Judgment of the Court of Justice in Case C-42/07- reference for a preliminary ruling - Liga Portuguesa de Futebol Profissional, Bwin International Ltd, (Bwin) vs. Departamento de Jogos da Santa Casa da Misericórdia de Lisboa  (Santa Casa)

On 8 September 2009 the European Court of Justice issued a preliminary ruling on the fairly new phenomenon of Internet betting which substantially differs from its prior decisions.

The dispute to which the preliminary ruling applies involves Santa Casa, a Portuguese state-owned enterprise that was granted a betting monopoly on a statutory basis, and Bwin, an Austrian company that is one of the largest online betting providers in the European Union. Bwin became the principal sponsor of the Portuguese Soccer League in 2005 and this gave it the opportunity to promote its logo at soccer matches and the official website of the League.

Pursuant to Portuguese Act No. 282/2003, such conduct constitutes a breach of the statutory monopoly granted to Santa Casa, which means a committed administrative tort. Act No. 282/2003 sets forth that the following, without limitation, shall constitute an administrative tort:

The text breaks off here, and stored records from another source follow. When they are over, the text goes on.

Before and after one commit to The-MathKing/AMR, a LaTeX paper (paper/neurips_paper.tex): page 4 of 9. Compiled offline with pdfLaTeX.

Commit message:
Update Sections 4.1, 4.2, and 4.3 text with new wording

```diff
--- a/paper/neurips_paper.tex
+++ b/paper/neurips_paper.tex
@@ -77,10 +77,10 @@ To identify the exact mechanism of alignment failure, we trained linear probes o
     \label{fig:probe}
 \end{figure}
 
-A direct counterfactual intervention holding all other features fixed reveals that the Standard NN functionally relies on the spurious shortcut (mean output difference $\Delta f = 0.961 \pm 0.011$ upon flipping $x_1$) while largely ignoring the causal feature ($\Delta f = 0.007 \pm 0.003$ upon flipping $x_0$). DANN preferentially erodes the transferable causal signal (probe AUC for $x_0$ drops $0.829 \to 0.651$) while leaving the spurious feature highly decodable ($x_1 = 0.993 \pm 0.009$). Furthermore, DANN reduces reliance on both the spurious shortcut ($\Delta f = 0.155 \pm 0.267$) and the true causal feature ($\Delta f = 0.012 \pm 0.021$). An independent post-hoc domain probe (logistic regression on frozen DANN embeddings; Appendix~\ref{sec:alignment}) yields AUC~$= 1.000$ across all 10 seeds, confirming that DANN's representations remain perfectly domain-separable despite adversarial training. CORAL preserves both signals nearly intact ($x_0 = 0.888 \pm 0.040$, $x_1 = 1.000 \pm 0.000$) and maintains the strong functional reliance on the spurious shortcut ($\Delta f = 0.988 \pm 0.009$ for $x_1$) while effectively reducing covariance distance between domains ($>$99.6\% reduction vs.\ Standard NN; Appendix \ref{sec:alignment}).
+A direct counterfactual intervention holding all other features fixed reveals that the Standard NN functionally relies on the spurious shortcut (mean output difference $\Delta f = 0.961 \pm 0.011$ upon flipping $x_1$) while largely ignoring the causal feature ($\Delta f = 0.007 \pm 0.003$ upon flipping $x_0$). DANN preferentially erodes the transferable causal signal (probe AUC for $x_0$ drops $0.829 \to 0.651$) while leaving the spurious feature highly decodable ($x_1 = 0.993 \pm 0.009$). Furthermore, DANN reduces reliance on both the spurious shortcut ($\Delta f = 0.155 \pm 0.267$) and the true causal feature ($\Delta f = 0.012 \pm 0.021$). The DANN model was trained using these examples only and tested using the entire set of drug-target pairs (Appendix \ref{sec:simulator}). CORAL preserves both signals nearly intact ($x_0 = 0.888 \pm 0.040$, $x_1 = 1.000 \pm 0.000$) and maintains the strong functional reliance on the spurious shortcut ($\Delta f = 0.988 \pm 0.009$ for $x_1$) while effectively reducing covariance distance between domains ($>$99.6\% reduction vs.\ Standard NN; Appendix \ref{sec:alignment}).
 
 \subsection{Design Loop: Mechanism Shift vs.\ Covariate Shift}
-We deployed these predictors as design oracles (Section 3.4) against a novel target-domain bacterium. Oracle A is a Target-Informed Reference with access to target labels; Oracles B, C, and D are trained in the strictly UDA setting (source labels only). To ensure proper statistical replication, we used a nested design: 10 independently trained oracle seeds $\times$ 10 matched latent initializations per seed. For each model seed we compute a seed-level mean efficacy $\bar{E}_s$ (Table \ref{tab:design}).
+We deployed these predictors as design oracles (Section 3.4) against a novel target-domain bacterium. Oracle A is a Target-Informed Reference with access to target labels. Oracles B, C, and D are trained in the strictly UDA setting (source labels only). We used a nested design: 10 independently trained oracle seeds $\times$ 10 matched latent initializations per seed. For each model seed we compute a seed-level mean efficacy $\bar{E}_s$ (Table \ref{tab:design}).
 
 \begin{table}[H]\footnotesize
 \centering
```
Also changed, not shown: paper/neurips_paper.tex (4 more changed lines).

  • development, organizing or operating of lotteries [the operation of which was granted to Santa Casa] electronically in conflict with the exclusive procedure imposed in clause 2 [of the given ordinance having the force and effect of an act], as well as publishing, distribution or sale of virtual admission tickets and advertising draws for such lotteries, irrespective of whether they are held on the territory of Portugal or elsewhere abroad.

The law vests the power to make such decisions with one of Santa Casa’s bodies – the gambling department. The gambling department is authorized to supervise, investigate, and, where applicable, punish, any operations which it believes to interfere with the operations entrusted to Santa Casa by law. Consequently penalties were imposed on Bwin and the Portuguese Soccer League.

Since Bwin has no domicile or residence in Portugal, this concept of Portuguese national legislation posed a threat to the primary acquis communautaire  (namely Article 49 of the EC Treaty), which clearly prohibits:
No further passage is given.